Long-running work to assess the health impact of emissions from waste incinerators has suggested that there is no increased risk of stillbirth, infant mortality or â€˜other birth outcomesâ€™ to those living near the facilities.
The conclusions came in a study published last week (22 November), which was funded by Public Health England and carried out by researchers at the Small Area Health Statistics Unit and Kingâ€™s College London and is believed to be the largest of its kind to date.
It is part of a wider series of studies to investigate the health risk of those living close to municipal waste incinerators in Great Britain â€“ with further findings expected to be published in coming months.

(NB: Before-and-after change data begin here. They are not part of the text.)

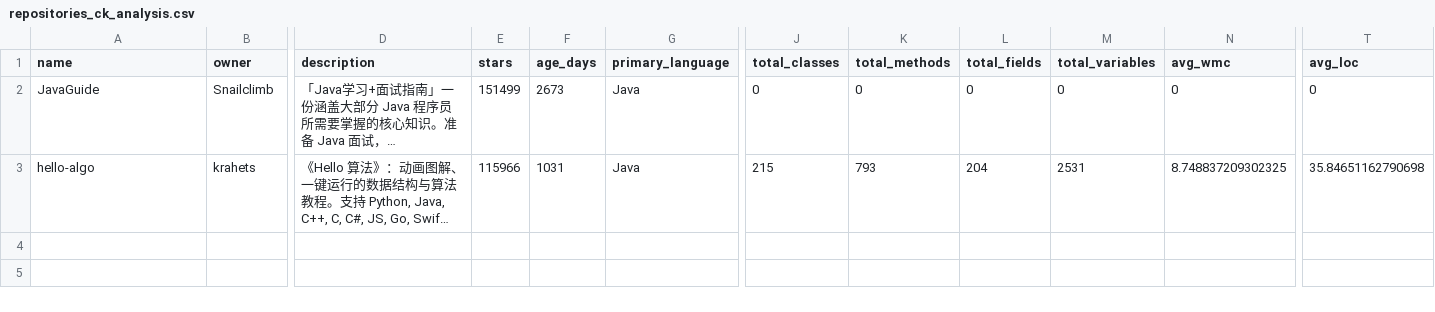
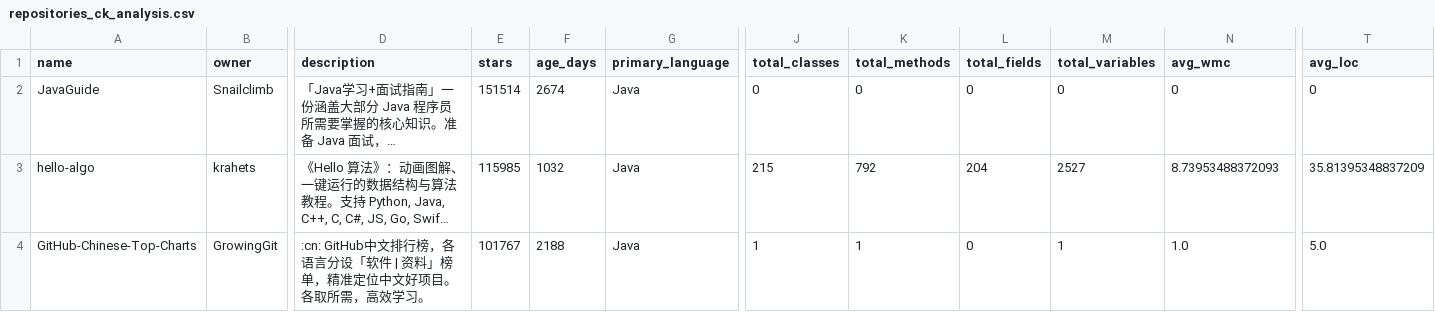
Before and after one commit to AnaCarolinaMello/mees-trabalho-2, a CSV file: repositories_ck_analysis.csv, drawn as a sheet; only a part is shown, gaps mark what is left out; long unchanged cells end in …; rows hold the shown columns only; the diff covers the shown part only; the diff names each change by its address in the sheet, - before the commit and + after, or states it on an @@ line.

```diff
--- a/repositories_ck_analysis.csv
+++ b/repositories_ck_analysis.csv
-E2 (stars): 151499
+E2 (stars): 151514
-F2 (age_days): 2673
+F2 (age_days): 2674
-E3 (stars): 115966
+E3 (stars): 115985
-F3 (age_days): 1031
+F3 (age_days): 1032
-K3 (total_methods): 793
+K3 (total_methods): 792
-M3 (total_variables): 2531
+M3 (total_variables): 2527
-N3 (avg_wmc): 8.748837209302325
+N3 (avg_wmc): 8.73953488372093
-T3 (avg_loc): 35.84651162790698
+T3 (avg_loc): 35.81395348837209
+row 4: GitHub-Chinese-Top-Charts | GrowingGit | :cn: GitHub中文排行榜，各语言分设「软件 | 资料」榜单，精准定位中文好项目。各取所需，高效学习。 | 101767 | 2188 | Java | 1 | 1 | 0 | 1 | 1.0 | 5.0
```
Also changed, not shown: 2 added rows elsewhere in this file, 1 other file.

An initial study completed in 2017, concluded that municipal waste incinerators emit a â€˜low levelâ€™ of air pollutants (see airqualitynews.com story).
Conclusions were based upon modelling of emissions of particulate matter (PM10) â€“ as a proxy for air pollutants more generally â€“ from 22 facilities at locations in England, Scotland and Wales.
The latest component of the study saw researchers assess data relating to birth and infant mortality data in surrounding areas of the same 22 facilities.
Researchers looked at figures recorded between 2003 and 2010 on birthweight, stillbirth, neonatal, post-neonatal and infant mortality as well as other datasets for within 10 km of each of the selected plants. Data relating to over 1,025,000 births and 18,694 infant deaths was included in the study.
According to the researchers, the results of the study show â€˜no evidenceâ€™ for increased risk of any of the studied birth outcomes in relation to either waste incinerator emissions or living near a facility operating to the current EU emissions regulations.
In a version of the study published online last week, researchers wrote: â€œThis large national study found no evidence for increased risk of a range of birth outcomes, including birth weight, preterm delivery and infant mortality, in relation to either MWI [municipal waste incinerator] emissions or living near an MWI operating to the current EU waste incinerator regulations in Great Britain.
â€œThe study should be generalisable to other MWIs operating to similar regulations and with similar waste streams.â€
A study into the effects of emissions from energy-from-waste (EfW) plants on human health was first announced in 2012 funded by a grant from Public Health England and the Scottish Government â€“ with findings initially expected in March 2014.
However, Publication of the findings of the research were subsequently hit by a number of delays, in part caused by â€œunanticipated complexity in gathering dataâ€.